START INFORMATION SUPPLIED
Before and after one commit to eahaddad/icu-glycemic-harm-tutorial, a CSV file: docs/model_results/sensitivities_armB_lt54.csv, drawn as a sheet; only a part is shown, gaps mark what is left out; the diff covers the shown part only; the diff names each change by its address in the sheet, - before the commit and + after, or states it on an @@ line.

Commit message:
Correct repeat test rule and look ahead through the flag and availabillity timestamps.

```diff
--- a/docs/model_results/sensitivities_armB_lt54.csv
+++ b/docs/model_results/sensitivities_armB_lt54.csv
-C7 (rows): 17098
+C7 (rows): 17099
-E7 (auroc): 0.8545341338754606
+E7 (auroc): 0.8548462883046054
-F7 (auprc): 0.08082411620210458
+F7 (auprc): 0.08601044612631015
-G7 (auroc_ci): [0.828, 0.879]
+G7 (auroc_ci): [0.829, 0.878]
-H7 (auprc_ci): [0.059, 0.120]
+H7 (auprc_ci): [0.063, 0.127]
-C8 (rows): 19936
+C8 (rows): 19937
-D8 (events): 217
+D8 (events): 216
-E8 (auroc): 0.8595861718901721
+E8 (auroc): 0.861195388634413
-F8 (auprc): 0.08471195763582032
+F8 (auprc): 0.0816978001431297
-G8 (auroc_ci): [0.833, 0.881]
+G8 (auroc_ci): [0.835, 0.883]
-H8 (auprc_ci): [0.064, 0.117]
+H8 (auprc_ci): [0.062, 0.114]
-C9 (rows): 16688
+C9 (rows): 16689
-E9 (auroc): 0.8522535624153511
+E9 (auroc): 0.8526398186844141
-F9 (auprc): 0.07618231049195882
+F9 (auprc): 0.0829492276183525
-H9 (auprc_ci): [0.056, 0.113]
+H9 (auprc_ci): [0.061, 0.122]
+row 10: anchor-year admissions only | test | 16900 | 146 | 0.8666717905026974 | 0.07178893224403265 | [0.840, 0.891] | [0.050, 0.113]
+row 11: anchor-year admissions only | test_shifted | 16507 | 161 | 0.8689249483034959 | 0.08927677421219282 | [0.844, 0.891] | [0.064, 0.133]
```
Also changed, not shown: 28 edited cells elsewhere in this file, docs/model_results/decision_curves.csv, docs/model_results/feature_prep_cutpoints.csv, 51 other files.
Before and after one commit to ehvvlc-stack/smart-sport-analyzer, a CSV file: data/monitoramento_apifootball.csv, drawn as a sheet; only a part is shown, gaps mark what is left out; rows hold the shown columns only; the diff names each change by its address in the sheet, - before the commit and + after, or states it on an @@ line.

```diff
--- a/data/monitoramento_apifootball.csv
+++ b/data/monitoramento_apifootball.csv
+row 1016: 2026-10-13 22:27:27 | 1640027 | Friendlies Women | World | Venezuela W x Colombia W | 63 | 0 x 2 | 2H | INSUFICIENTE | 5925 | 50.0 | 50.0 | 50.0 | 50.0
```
END INFORMATION SUPPLIED
# WORK TO COMPLETE
Write out the data exactly as it stands.

# REPLY TO THE TASK
Before and after one commit to eahaddad/icu-glycemic-harm-tutorial, a CSV file: docs/model_results/sensitivities_armB_lt54.csv, drawn as a sheet; only a part is shown, gaps mark what is left out; the diff covers the shown part only; the diff names each change by its address in the sheet, - before the commit and + after, or states it on an @@ line.

Commit message:
Correct repeat test rule and look ahead through the flag and availabillity timestamps.

```diff
--- a/docs/model_results/sensitivities_armB_lt54.csv
+++ b/docs/model_results/sensitivities_armB_lt54.csv
-C7 (rows): 17098
+C7 (rows): 17099
-E7 (auroc): 0.8545341338754606
+E7 (auroc): 0.8548462883046054
-F7 (auprc): 0.08082411620210458
+F7 (auprc): 0.08601044612631015
-G7 (auroc_ci): [0.828, 0.879]
+G7 (auroc_ci): [0.829, 0.878]
-H7 (auprc_ci): [0.059, 0.120]
+H7 (auprc_ci): [0.063, 0.127]
-C8 (rows): 19936
+C8 (rows): 19937
-D8 (events): 217
+D8 (events): 216
-E8 (auroc): 0.8595861718901721
+E8 (auroc): 0.861195388634413
-F8 (auprc): 0.08471195763582032
+F8 (auprc): 0.0816978001431297
-G8 (auroc_ci): [0.833, 0.881]
+G8 (auroc_ci): [0.835, 0.883]
-H8 (auprc_ci): [0.064, 0.117]
+H8 (auprc_ci): [0.062, 0.114]
-C9 (rows): 16688
+C9 (rows): 16689
-E9 (auroc): 0.8522535624153511
+E9 (auroc): 0.8526398186844141
-F9 (auprc): 0.07618231049195882
+F9 (auprc): 0.0829492276183525
-H9 (auprc_ci): [0.056, 0.113]
+H9 (auprc_ci): [0.061, 0.122]
+row 10: anchor-year admissions only | test | 16900 | 146 | 0.8666717905026974 | 0.07178893224403265 | [0.840, 0.891] | [0.050, 0.113]
+row 11: anchor-year admissions only | test_shifted | 16507 | 161 | 0.8689249483034959 | 0.08927677421219282 | [0.844, 0.891] | [0.064, 0.133]
```
Also changed, not shown: 28 edited cells elsewhere in this file, docs/model_results/decision_curves.csv, docs/model_results/feature_prep_cutpoints.csv, 51 other files.
Before and after one commit to ehvvlc-stack/smart-sport-analyzer, a CSV file: data/monitoramento_apifootball.csv, drawn as a sheet; only a part is shown, gaps mark what is left out; rows hold the shown columns only; the diff names each change by its address in the sheet, - before the commit and + after, or states it on an @@ line.

```diff
--- a/data/monitoramento_apifootball.csv
+++ b/data/monitoramento_apifootball.csv
+row 1016: 2026-10-13 22:27:27 | 1640027 | Friendlies Women | World | Venezuela W x Colombia W | 63 | 0 x 2 | 2H | INSUFICIENTE | 5925 | 50.0 | 50.0 | 50.0 | 50.0
```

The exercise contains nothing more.